EXERCISE:
Pictures in the data must not be copied, but everything else should be output exactly.

####

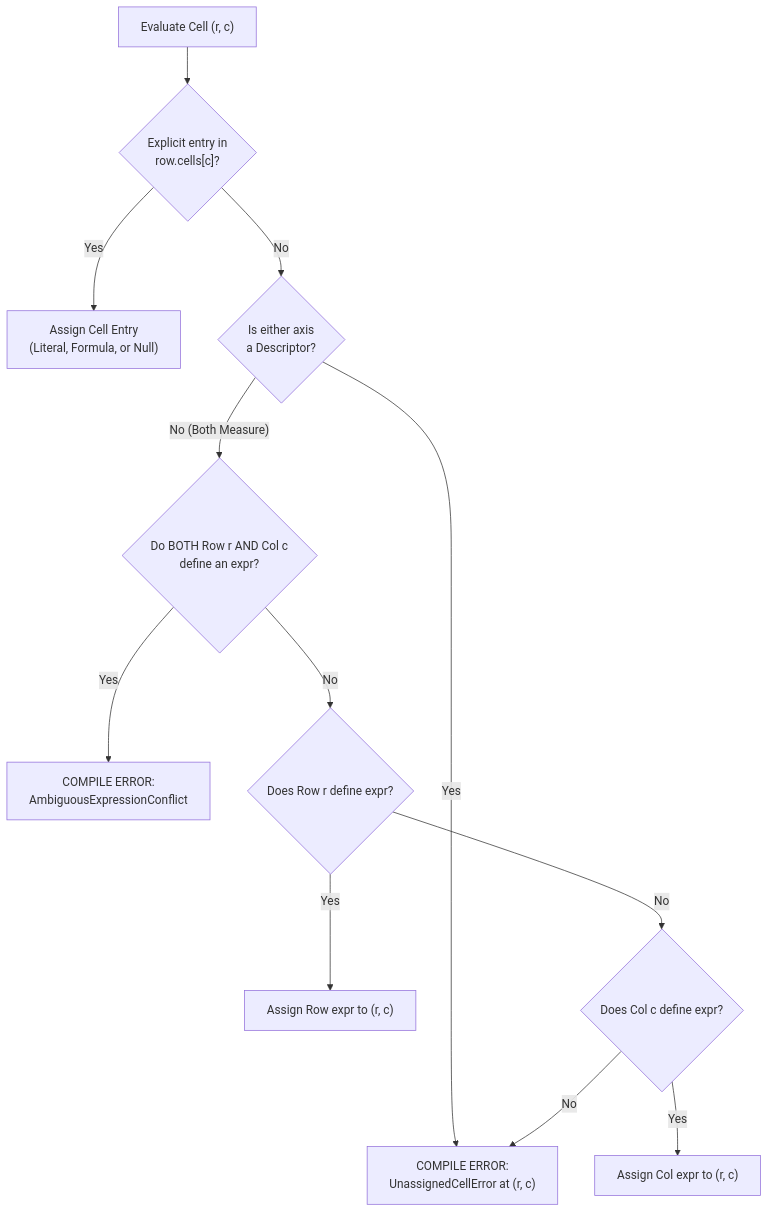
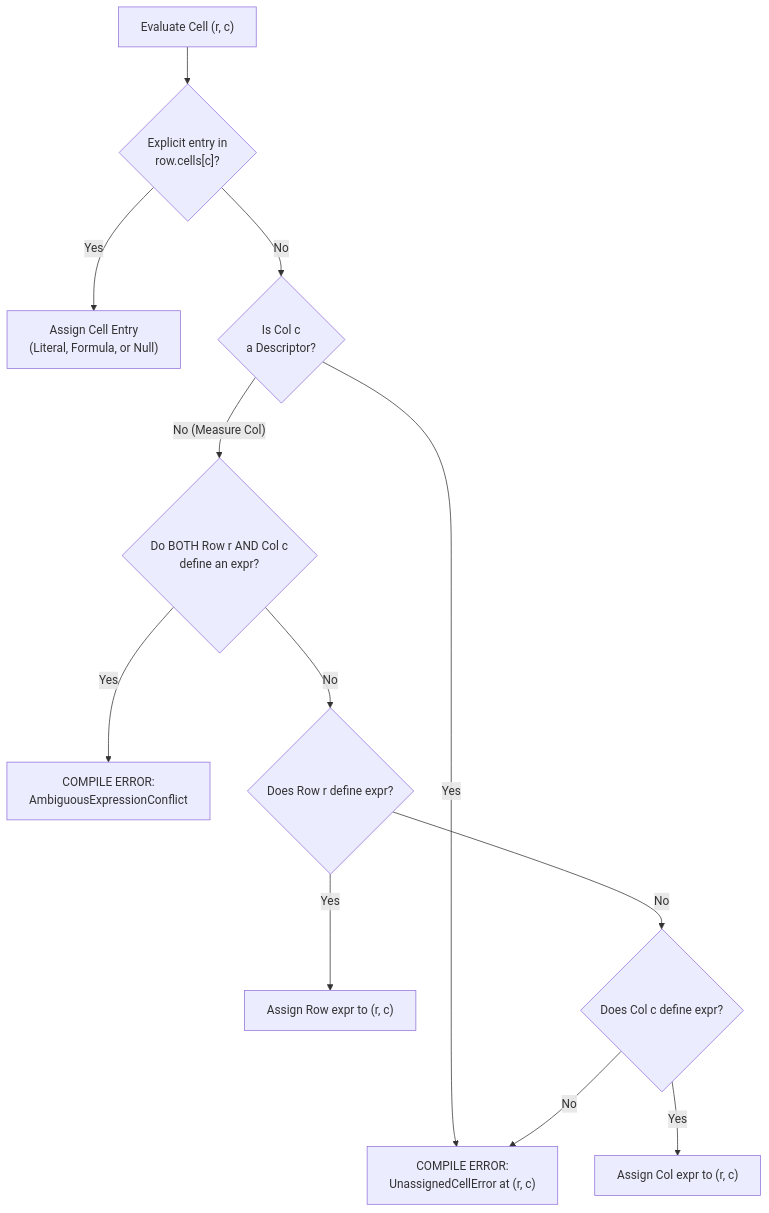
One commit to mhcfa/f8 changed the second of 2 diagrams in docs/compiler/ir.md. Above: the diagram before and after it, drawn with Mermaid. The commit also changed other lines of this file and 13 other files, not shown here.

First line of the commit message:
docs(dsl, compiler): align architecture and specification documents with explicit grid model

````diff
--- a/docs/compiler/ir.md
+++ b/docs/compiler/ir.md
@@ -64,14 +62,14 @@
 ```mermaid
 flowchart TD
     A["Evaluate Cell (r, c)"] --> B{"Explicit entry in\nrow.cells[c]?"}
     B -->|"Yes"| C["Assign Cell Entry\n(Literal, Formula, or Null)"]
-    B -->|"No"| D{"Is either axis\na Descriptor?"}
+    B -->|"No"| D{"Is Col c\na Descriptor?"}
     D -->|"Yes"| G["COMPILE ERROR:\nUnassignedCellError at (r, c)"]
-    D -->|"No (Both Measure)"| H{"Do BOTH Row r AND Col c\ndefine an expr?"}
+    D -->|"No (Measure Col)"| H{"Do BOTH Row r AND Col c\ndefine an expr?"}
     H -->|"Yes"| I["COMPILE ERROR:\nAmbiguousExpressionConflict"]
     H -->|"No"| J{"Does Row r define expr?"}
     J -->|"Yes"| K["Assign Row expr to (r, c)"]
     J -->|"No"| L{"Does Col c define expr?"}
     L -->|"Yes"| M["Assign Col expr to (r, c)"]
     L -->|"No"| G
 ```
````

####

TASK ANSWER:
One commit to mhcfa/f8 changed the second of 2 diagrams in docs/compiler/ir.md. Above: the diagram before and after it, drawn with Mermaid. The commit also changed other lines of this file and 13 other files, not shown here.

First line of the commit message:
docs(dsl, compiler): align architecture and specification documents with explicit grid model

````diff
--- a/docs/compiler/ir.md
+++ b/docs/compiler/ir.md
@@ -64,14 +62,14 @@
 ```mermaid
 flowchart TD
     A["Evaluate Cell (r, c)"] --> B{"Explicit entry in\nrow.cells[c]?"}
     B -->|"Yes"| C["Assign Cell Entry\n(Literal, Formula, or Null)"]
-    B -->|"No"| D{"Is either axis\na Descriptor?"}
+    B -->|"No"| D{"Is Col c\na Descriptor?"}
     D -->|"Yes"| G["COMPILE ERROR:\nUnassignedCellError at (r, c)"]
-    D -->|"No (Both Measure)"| H{"Do BOTH Row r AND Col c\ndefine an expr?"}
+    D -->|"No (Measure Col)"| H{"Do BOTH Row r AND Col c\ndefine an expr?"}
     H -->|"Yes"| I["COMPILE ERROR:\nAmbiguousExpressionConflict"]
     H -->|"No"| J{"Does Row r define expr?"}
     J -->|"Yes"| K["Assign Row expr to (r, c)"]
     J -->|"No"| L{"Does Col c define expr?"}
     L -->|"Yes"| M["Assign Col expr to (r, c)"]
     L -->|"No"| G
 ```
````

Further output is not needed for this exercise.